Activity - Collect the lines of the entries where "decision" shows up.

Available data -

-----

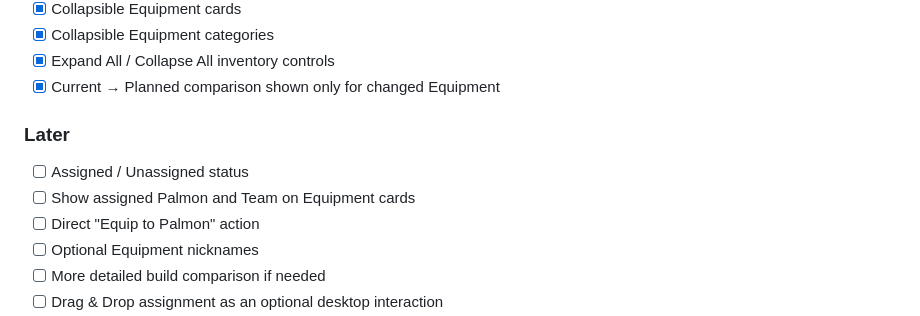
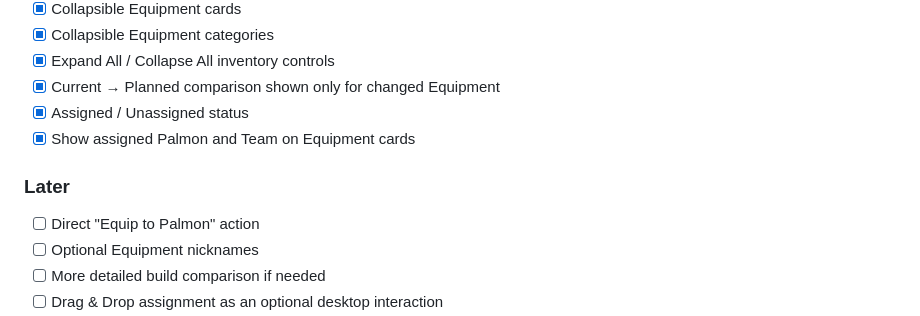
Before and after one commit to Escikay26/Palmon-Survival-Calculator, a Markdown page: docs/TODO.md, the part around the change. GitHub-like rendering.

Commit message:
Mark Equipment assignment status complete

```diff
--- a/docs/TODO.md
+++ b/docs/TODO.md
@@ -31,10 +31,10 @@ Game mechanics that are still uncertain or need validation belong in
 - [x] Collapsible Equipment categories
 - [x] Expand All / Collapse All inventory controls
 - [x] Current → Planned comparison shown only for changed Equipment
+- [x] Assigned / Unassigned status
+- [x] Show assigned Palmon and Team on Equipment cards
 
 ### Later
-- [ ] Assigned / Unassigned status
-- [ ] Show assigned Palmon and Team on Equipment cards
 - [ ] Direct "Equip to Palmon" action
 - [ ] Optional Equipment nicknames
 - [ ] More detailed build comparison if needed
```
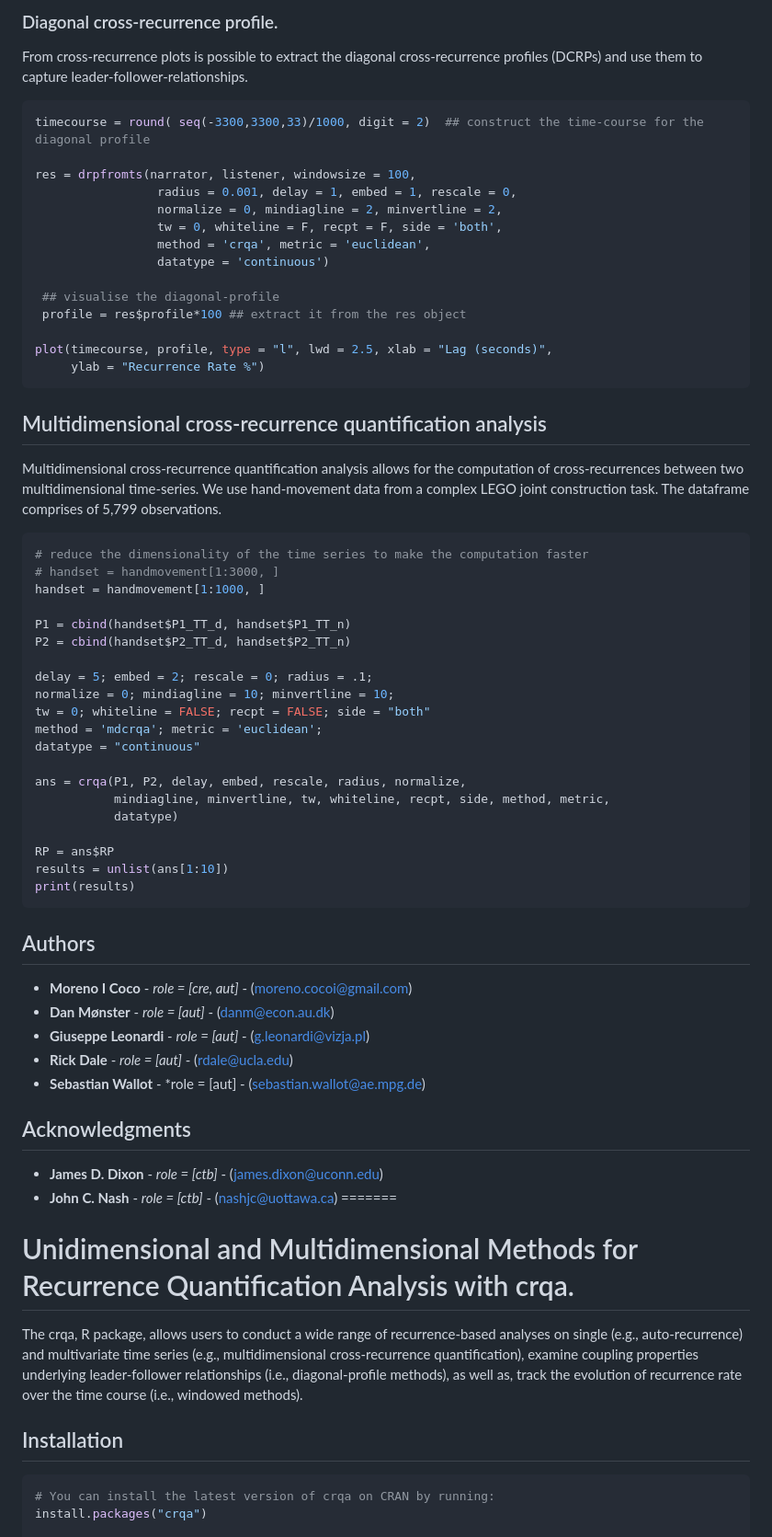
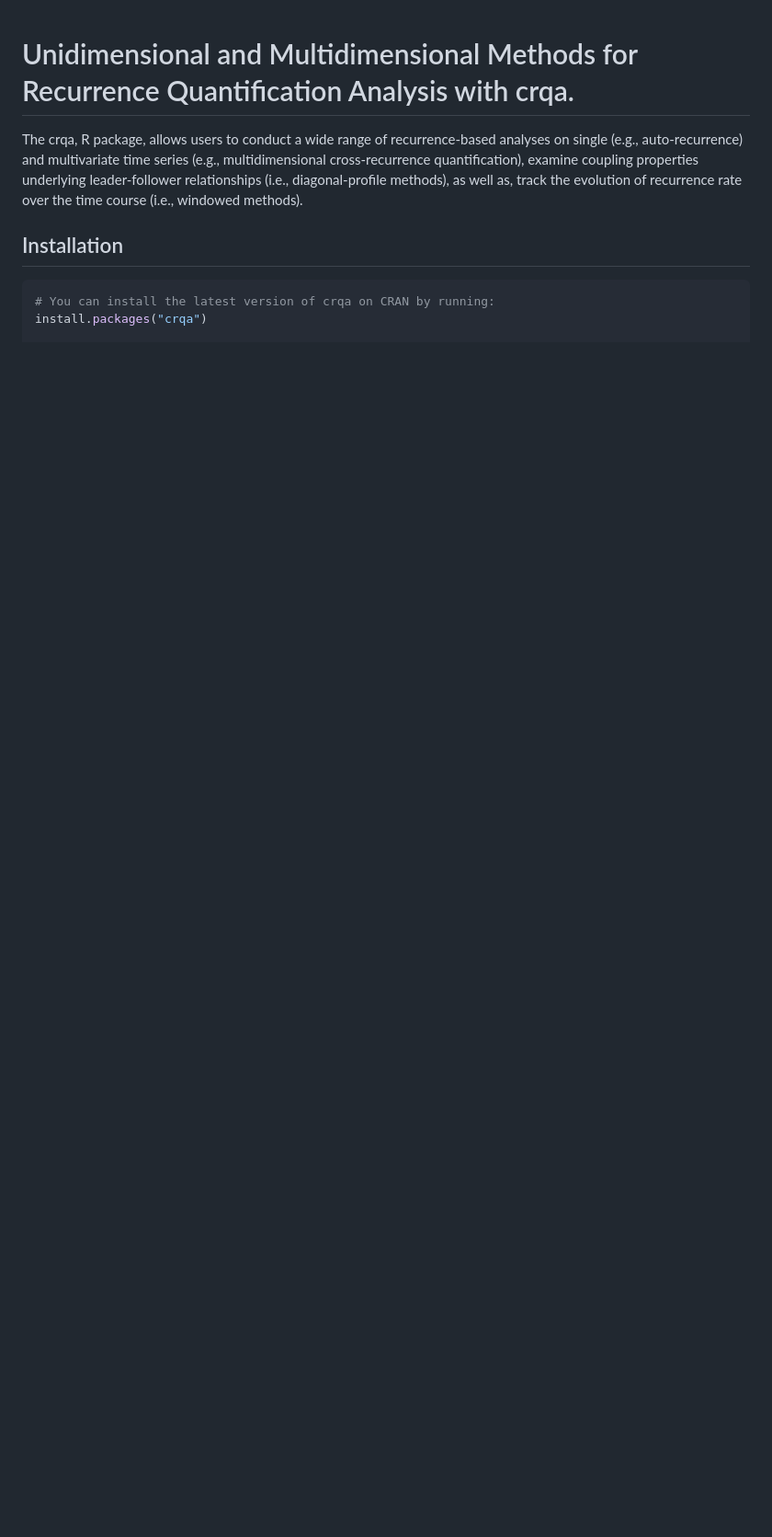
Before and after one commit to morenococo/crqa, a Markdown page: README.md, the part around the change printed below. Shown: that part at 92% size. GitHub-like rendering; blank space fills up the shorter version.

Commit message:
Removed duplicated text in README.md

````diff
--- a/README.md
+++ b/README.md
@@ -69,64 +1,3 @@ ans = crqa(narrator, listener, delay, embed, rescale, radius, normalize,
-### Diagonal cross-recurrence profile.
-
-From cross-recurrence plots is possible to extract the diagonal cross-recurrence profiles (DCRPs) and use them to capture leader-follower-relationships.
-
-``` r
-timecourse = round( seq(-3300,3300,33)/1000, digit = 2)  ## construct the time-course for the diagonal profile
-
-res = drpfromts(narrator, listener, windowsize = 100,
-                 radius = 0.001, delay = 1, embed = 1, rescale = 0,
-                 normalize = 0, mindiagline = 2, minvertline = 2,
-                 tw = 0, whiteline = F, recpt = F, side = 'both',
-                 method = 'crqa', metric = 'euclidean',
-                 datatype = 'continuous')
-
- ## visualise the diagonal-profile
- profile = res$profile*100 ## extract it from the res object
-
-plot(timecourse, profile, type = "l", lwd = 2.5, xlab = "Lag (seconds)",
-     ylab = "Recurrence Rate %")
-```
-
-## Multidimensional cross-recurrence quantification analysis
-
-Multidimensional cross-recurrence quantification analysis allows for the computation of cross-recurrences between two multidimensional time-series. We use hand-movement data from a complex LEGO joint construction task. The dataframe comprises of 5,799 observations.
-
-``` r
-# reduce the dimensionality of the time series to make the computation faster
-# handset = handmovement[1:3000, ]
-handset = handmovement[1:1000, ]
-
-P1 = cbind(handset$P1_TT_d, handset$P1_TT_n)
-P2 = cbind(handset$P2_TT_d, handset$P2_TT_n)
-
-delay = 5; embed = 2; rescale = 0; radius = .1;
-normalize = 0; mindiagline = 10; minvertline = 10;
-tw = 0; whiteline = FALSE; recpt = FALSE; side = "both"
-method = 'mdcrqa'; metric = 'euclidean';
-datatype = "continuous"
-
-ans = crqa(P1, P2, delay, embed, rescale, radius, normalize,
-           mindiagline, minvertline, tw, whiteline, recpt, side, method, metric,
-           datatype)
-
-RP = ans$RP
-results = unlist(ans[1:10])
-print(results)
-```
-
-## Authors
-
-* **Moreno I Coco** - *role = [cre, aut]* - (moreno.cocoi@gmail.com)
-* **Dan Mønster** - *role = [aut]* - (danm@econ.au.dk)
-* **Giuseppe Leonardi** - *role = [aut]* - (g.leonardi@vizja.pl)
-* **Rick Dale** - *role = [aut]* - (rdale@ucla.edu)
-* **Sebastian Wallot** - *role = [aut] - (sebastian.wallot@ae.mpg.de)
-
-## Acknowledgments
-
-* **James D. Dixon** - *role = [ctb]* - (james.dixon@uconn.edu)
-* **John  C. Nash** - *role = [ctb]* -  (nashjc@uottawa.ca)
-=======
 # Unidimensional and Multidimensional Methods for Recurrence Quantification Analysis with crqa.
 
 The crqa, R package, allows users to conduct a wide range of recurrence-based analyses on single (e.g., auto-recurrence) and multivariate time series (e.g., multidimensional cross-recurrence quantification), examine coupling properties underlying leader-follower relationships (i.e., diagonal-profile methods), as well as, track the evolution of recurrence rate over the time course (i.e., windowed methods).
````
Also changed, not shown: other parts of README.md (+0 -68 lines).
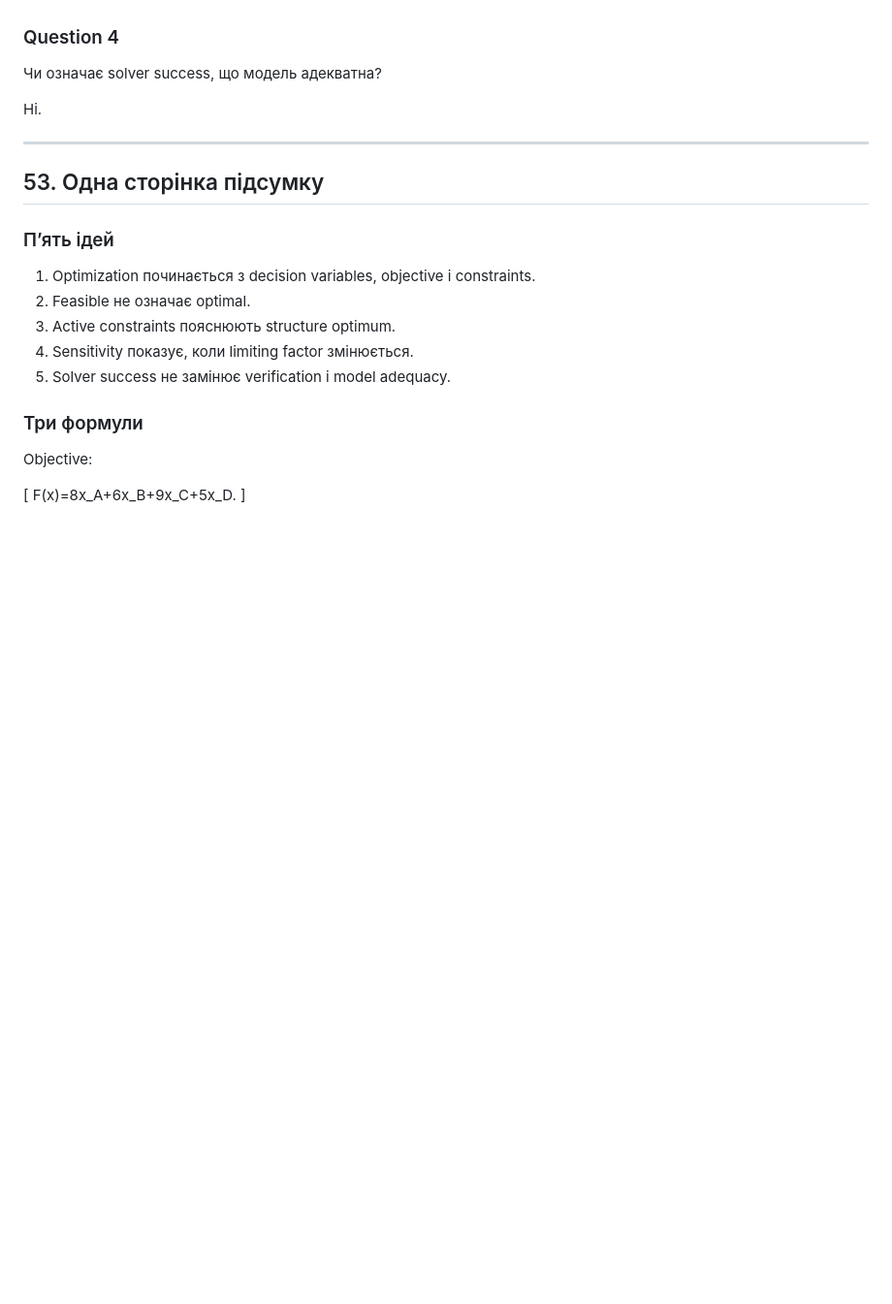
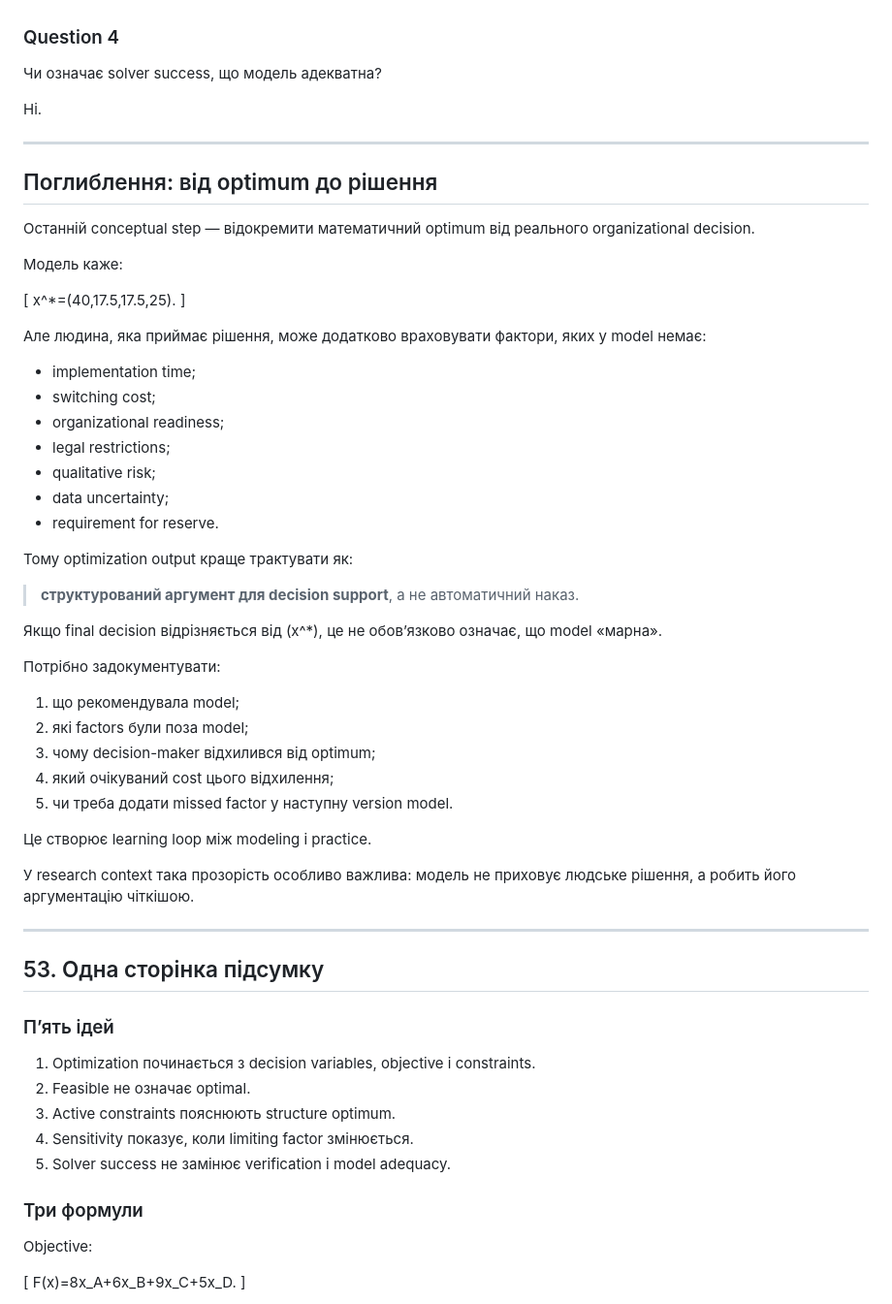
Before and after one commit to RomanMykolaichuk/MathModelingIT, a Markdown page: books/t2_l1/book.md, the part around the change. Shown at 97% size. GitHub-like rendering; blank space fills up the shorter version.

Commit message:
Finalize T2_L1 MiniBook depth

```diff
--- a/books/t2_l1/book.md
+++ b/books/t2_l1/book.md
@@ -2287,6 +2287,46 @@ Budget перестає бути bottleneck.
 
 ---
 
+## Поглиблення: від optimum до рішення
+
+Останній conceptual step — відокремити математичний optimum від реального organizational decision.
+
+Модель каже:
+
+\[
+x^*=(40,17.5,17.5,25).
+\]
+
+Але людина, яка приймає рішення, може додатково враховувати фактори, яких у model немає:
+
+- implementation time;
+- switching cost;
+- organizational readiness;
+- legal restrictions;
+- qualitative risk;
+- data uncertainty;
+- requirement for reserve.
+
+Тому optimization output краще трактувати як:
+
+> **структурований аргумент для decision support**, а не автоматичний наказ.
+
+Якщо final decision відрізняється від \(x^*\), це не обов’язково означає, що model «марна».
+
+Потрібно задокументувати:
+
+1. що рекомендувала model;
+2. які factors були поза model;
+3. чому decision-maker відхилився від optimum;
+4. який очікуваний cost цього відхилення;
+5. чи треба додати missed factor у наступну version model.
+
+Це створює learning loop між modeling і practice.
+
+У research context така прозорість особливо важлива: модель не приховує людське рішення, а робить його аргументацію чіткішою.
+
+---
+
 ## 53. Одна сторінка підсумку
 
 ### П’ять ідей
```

-----

Output for this task -
+Останній conceptual step — відокремити математичний optimum від реального organizational decision.
+> **структурований аргумент для decision support**, а не автоматичний наказ.
+Якщо final decision відрізняється від \(x^*\), це не обов’язково означає, що model «марна».
+3. чому decision-maker відхилився від optimum;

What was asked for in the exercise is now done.